The families of Antonio Gonzales, Jay Anderson and Alvin Cole filed federal lawsuits in 2021 and 2022 against former Wauwatosa Police Officer Joseph Mensah and the city's police department, alleging that Mensah used excessive force and the department promotes racism. The lawsuits were consolidated in September 2022.

U.S. District Judge Lynn Adelman in Milwaukee dismissed the Gonzales and Anderson families' claims on Thursday, online court records show. He allowed the Cole case to continue, setting oral arguments for next month.

The families’ attorney, Kimberly Motley, said the Gonalzes family conceded last fall that they likely wouldn't win their case. Still, she plans to ask Adelman to reconsider dismissing the Anderson family's case.

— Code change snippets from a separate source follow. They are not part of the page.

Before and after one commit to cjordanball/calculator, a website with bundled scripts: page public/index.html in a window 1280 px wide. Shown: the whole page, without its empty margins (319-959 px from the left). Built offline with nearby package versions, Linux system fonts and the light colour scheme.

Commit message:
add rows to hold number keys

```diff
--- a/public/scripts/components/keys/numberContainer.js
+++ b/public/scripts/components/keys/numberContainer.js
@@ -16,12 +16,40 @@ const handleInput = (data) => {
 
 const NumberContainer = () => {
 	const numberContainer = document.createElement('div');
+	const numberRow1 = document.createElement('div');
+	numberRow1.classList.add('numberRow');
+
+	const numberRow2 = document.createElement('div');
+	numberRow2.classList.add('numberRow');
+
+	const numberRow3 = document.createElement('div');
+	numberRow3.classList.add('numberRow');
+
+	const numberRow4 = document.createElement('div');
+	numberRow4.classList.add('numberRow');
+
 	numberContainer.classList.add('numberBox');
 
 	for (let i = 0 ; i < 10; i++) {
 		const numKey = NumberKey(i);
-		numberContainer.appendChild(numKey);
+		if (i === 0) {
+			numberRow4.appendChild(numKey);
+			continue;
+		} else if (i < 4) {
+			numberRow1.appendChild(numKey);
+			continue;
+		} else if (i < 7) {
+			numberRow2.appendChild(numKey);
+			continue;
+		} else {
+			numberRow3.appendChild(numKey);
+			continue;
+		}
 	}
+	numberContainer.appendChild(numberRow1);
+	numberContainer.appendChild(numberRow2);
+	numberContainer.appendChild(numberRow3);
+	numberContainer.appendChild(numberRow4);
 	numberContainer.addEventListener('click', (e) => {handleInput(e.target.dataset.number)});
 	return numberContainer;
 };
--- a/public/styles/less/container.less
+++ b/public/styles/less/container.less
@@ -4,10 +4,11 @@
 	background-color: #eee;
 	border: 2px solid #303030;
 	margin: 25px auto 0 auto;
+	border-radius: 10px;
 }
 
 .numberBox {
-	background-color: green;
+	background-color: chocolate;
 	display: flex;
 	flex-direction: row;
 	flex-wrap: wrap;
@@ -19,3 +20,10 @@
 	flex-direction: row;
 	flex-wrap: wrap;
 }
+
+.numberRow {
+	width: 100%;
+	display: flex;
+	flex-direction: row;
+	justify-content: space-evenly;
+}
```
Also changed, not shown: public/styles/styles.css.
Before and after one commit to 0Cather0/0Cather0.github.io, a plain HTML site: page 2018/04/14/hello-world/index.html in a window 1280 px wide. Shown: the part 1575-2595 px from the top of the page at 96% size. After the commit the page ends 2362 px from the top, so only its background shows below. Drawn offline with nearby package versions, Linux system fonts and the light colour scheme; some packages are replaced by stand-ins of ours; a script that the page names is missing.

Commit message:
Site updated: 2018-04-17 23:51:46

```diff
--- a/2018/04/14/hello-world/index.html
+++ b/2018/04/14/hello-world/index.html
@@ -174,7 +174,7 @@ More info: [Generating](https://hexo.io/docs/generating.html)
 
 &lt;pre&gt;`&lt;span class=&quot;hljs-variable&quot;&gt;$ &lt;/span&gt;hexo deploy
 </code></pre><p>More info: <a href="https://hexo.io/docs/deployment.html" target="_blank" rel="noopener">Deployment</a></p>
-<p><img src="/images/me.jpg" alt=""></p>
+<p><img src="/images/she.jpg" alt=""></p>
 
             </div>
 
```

Mensah shot Gonzales, 29, in 2015 after Gonzales approached him with a sword and refused to drop it, according to prosecutors. He shot Anderson in 2016 after he found Anderson, 25, sleeping in a car in a park after hours. Mensah said he opened fire when Anderson reached for a gun on the passenger seat. And he shot Cole, 17, during a foot chase outside a mall in 2020. Mensah said the teen fired first.

Mensah is Black. Anderson and Cole were Black and Gonzales identified as Indigenous.

Prosecutors chose not to charge Mensah in any of the incidents. Mensah resigned from the police department under pressure in 2020 and joined the Waukesha County Sheriff's Department.

Adelman said in a written order that Mensah warned Gonzales twice to drop the sword before opening fire.

As for Anderson, the judge said that squad-car footage showed him reaching toward the passenger seat twice before Mensah fired. Mensah radioed dispatch before the shooting to inform other officers Anderson had a gun and backup officers testified they found a gun on the seat, Adelman added.

Adelman acknowledged claims from Anderson's family that he was reaching for a cellphone. But he said the phone was next to the gun and there was no way Mensah could have known whether Anderson was reaching for the gun or something else.

The judge said he didn't need to address the racism claims because the excessive force claim failed.

Motley said she disagreed with the decision to dismiss Anderson's case, saying a jury should decide if he was trying to pick up the phone, the gun, or nothing at all. She said she planned to file a motion asking Adelman to reconsider his decision.